Traps and tips about buying property in the U.S.

The Ritcey Report

Written by Lynn Healy-Goulet
January 10, 2017

Even though the Canadian dollar is performing poorly against its U.S. counterpart right now, the attraction of owning a property in the sunny south remains compelling.

Property prices in places like South Florida, Arizona and even California (think Desert Hot Springs, rather than Palm Springs if you’re looking for a bargain) are still surprisingly competitive.


The big concern is estate taxes south of the border. Even if you’re resident in Canada and not a U.S. citizen, you could be liable for U.S. estate tax on any U.S. assets that you own at the time of your death – and U.S. real estate is a problem because the U.S. estate tax liability can be significant.
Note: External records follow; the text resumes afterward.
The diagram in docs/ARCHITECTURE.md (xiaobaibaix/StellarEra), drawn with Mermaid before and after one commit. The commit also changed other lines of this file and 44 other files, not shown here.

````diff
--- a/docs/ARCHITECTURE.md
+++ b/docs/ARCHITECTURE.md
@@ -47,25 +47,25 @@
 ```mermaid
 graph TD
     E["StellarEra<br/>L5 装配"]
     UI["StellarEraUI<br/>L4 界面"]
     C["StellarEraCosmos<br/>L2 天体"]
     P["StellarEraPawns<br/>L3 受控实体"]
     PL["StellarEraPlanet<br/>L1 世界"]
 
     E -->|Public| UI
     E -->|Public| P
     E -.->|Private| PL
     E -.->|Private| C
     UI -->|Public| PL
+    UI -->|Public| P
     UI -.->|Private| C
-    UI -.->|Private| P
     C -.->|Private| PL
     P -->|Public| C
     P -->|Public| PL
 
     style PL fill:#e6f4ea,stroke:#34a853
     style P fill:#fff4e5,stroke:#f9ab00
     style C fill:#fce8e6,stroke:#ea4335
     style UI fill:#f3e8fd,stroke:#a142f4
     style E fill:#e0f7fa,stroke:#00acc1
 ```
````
Prior to 2005, many Canadians held their U.S. real estate in a Canadian corporation. For Canadian tax purposes, the taxman used to allow these corporations to exist without assessing a taxable benefit on the shareholder for personal use of the property. Not any more.


Using a Canadian partnership to own your U.S. real estate is a reasonable method of avoiding the U.S. estate tax, as is ownership by a trust.

The trust needs to be set up before you acquire the property, to avoid complications. It’s wise to avoid earning rental income on the property held by the trust to eliminate U.S. tax filing requirements and ensure that no taxable benefits are triggered.

The Ritcey Team can’t stress enough that any attempt you make to acquire property in the U.S. should be protected by a prior consultation with a U.S. real estate tax professional.

Through Scotia Wealth Management, we can introduce you to such specialists.

For further information on this issue, or if you have any questions, contact Dave Ritcey, Portfolio Manager of The Ritcey Team, 902-678-0048